[Change detection outputs]
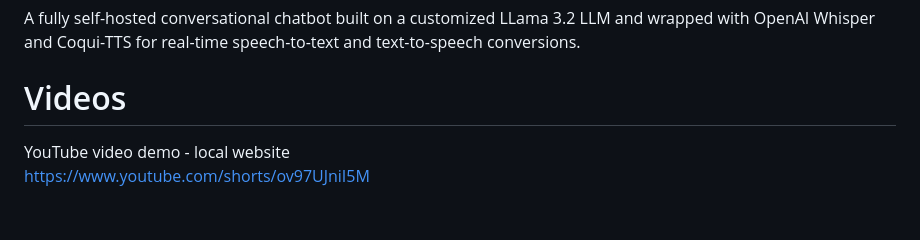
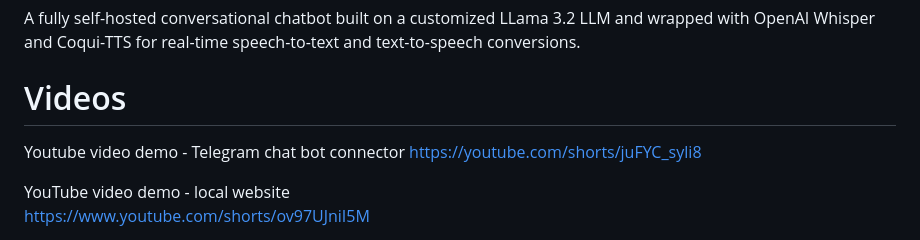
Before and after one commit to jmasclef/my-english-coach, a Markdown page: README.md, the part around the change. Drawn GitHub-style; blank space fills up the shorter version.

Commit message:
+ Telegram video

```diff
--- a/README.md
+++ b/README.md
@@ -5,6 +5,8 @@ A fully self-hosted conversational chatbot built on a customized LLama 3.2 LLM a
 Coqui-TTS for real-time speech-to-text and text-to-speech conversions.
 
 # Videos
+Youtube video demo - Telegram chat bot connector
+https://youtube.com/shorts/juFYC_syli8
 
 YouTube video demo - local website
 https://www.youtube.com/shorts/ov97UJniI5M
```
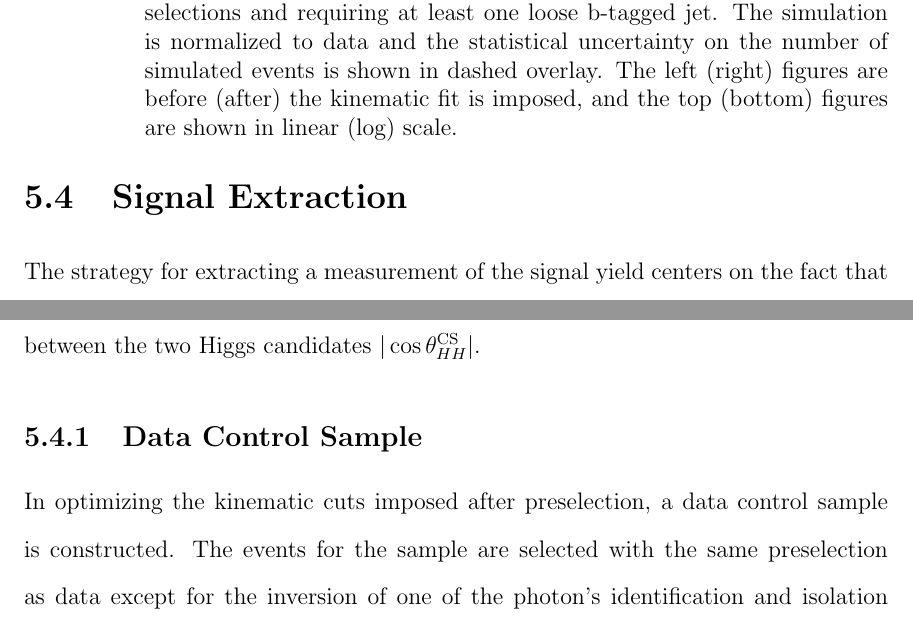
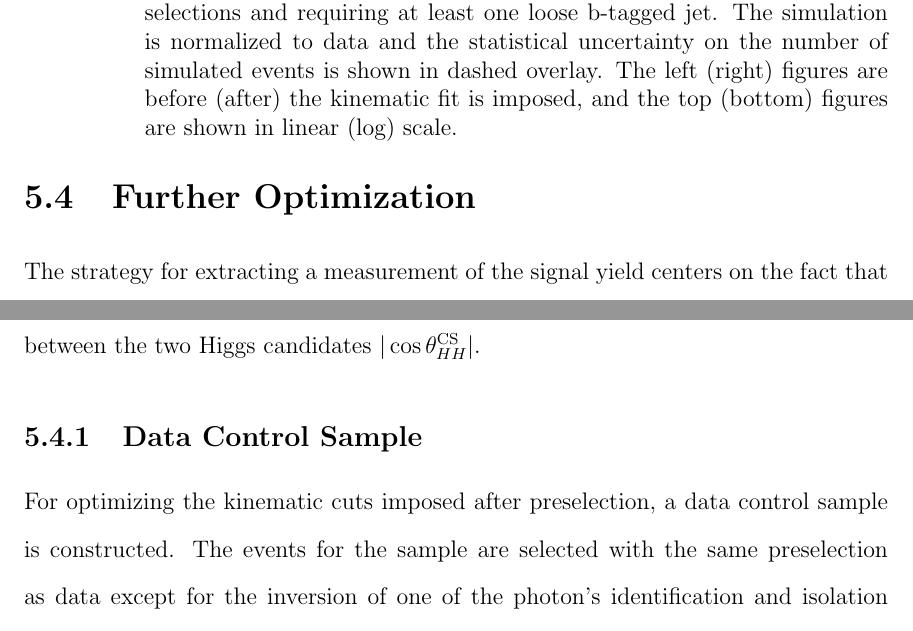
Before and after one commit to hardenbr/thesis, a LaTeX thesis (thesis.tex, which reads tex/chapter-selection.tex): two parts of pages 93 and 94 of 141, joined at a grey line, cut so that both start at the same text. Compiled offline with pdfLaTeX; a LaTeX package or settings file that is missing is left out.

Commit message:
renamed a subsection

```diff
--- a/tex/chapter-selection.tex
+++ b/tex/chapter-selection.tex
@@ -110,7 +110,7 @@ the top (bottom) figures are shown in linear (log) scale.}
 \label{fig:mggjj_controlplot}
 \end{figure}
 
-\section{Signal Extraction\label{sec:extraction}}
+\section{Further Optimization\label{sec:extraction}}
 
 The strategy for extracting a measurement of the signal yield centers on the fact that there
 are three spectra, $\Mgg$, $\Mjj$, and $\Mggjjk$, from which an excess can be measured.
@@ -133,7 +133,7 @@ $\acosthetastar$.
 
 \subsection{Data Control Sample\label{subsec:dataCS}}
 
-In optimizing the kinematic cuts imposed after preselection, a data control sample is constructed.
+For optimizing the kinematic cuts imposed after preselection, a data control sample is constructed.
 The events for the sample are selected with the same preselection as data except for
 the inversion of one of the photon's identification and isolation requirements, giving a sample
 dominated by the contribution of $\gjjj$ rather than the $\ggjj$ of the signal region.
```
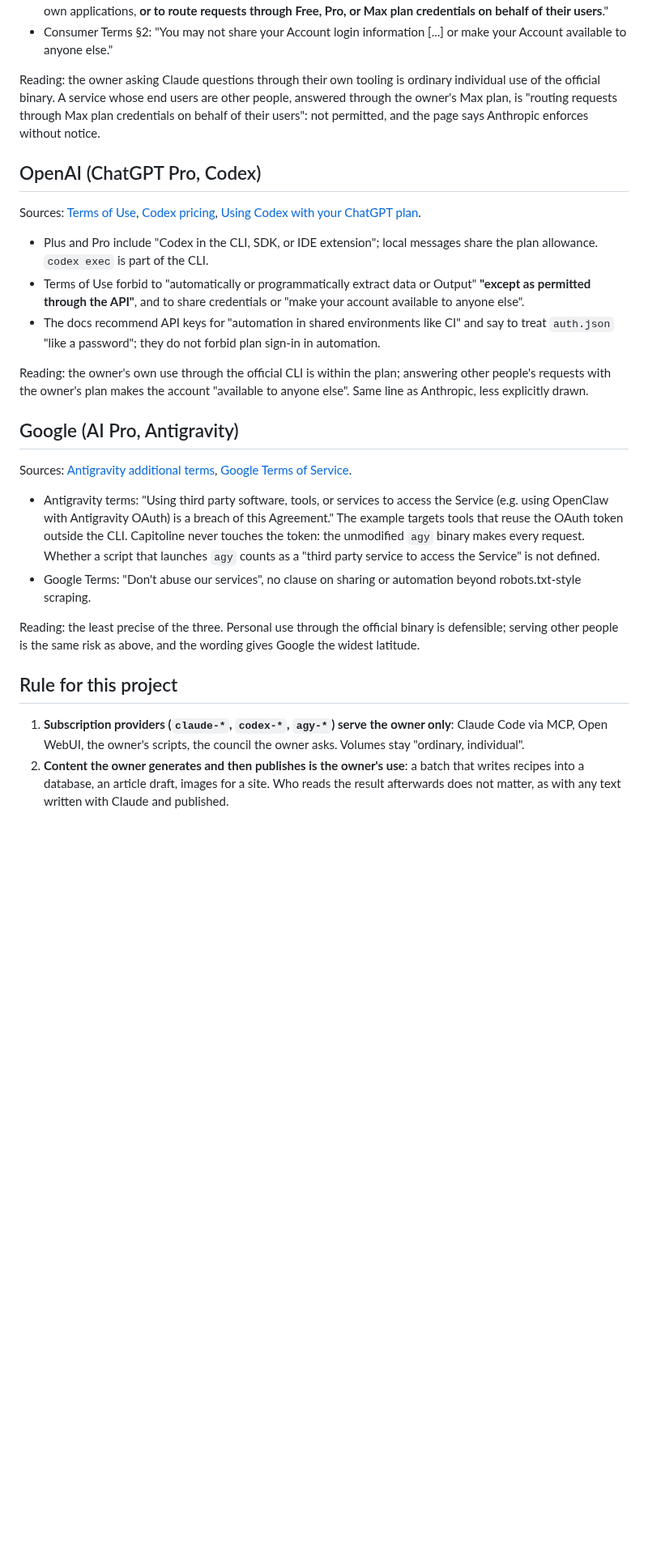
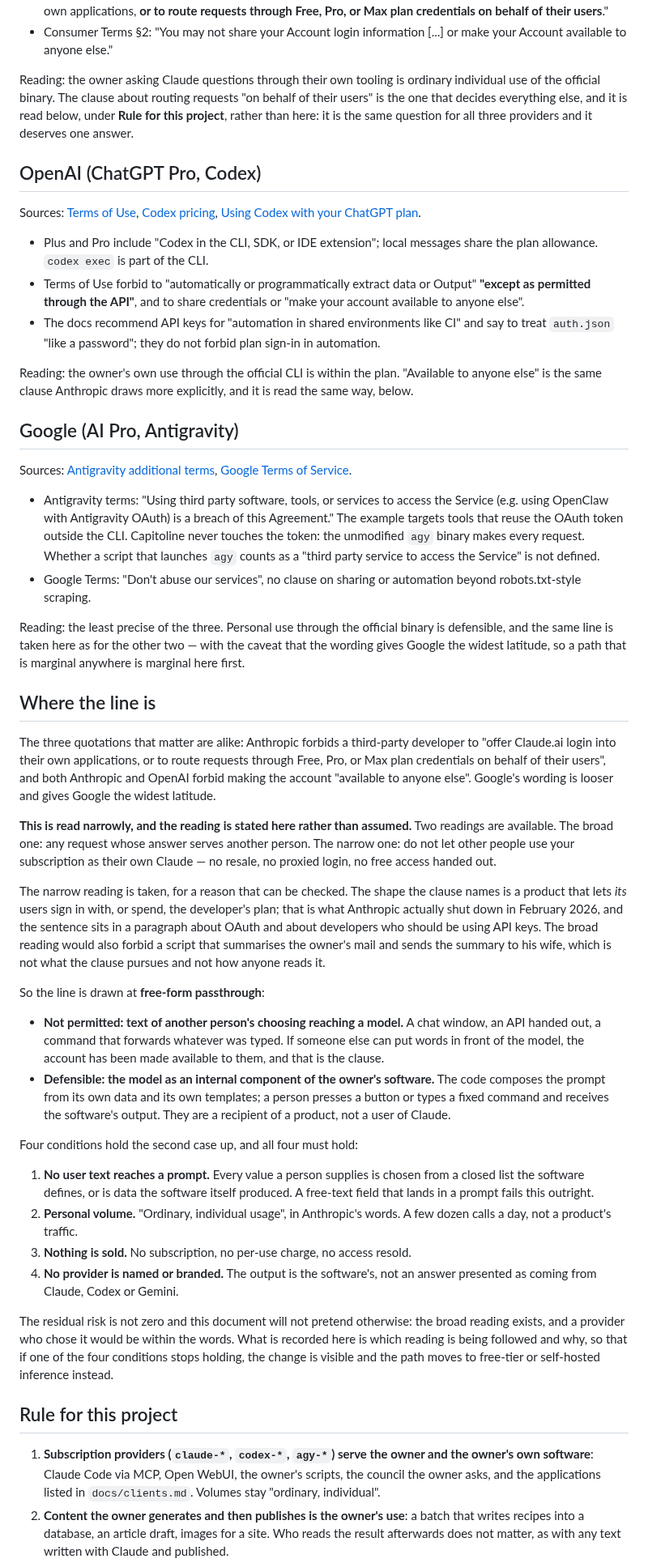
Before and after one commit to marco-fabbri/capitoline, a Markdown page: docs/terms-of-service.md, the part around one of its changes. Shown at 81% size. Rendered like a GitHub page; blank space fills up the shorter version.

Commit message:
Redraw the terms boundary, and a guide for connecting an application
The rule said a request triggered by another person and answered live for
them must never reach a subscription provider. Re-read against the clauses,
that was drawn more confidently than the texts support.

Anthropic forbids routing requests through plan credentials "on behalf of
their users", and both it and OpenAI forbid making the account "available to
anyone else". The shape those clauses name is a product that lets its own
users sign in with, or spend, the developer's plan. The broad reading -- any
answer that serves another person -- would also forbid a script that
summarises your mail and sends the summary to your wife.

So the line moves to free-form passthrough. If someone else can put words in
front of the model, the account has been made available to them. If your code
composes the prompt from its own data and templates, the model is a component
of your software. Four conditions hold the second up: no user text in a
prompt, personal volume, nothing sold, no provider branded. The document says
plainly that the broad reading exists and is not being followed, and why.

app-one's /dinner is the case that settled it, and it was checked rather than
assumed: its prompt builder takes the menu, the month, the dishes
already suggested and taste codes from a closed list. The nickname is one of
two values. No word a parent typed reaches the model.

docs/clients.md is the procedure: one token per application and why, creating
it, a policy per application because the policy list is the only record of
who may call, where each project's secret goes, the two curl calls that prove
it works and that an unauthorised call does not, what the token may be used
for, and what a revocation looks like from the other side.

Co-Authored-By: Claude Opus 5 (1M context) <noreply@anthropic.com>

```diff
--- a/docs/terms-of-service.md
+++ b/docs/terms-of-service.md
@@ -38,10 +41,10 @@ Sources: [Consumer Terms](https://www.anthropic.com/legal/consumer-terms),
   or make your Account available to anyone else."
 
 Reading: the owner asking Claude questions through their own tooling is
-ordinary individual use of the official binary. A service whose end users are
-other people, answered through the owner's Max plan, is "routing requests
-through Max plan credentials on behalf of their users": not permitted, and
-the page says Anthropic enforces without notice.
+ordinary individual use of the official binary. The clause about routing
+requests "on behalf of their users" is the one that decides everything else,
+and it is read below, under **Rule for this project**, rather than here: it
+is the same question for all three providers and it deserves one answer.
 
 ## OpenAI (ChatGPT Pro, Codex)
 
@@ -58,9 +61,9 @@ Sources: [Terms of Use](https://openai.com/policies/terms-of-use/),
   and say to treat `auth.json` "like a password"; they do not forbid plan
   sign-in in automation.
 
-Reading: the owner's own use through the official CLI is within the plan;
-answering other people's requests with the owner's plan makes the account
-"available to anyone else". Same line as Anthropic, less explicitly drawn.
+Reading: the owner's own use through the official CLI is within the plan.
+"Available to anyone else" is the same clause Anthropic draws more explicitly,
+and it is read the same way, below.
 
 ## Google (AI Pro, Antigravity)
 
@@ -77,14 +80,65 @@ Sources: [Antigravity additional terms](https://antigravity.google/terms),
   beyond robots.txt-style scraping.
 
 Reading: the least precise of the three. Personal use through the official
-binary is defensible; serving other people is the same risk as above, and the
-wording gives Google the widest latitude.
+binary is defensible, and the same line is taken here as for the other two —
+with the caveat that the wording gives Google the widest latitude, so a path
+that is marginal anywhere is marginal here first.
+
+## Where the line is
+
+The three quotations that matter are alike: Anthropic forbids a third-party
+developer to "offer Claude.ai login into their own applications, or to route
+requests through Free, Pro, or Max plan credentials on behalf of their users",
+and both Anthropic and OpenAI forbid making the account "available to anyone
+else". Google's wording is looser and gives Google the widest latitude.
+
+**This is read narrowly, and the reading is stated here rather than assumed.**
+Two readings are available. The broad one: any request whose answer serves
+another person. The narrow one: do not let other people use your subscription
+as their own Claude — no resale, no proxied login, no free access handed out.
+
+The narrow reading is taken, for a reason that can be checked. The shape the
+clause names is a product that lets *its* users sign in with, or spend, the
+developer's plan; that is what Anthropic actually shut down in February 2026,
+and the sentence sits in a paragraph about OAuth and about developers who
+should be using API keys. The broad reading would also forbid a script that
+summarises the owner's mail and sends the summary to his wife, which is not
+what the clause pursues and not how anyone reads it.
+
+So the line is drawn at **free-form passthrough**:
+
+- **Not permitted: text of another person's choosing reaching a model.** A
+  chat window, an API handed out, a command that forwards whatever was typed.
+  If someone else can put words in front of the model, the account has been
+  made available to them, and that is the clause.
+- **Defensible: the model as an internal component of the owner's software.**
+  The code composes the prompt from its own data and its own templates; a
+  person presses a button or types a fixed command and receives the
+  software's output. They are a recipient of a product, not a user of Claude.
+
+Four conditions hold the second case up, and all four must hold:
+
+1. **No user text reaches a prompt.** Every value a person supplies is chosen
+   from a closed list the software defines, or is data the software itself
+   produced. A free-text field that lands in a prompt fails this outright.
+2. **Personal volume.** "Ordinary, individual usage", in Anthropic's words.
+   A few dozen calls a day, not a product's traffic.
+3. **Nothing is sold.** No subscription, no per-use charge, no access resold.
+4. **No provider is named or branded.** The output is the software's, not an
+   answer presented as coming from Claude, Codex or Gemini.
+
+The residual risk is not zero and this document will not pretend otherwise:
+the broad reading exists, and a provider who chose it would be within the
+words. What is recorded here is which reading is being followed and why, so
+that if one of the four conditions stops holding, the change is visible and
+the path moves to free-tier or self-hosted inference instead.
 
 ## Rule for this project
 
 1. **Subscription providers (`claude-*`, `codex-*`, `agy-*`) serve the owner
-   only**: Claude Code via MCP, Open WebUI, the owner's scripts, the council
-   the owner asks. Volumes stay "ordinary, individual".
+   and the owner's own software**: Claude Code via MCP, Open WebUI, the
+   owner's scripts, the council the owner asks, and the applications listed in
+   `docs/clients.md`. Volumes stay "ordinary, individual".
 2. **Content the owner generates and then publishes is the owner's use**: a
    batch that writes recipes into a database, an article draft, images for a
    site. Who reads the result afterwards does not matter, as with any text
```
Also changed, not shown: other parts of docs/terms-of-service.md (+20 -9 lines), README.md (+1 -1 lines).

• [What is being asked]: Check each line of the entries for "routing" and copy those that have it.

• [Reply]:
Anthropic forbids routing requests through plan credentials "on behalf of
-other people, answered through the owner's Max plan, is "routing requests
+ordinary individual use of the official binary. The clause about routing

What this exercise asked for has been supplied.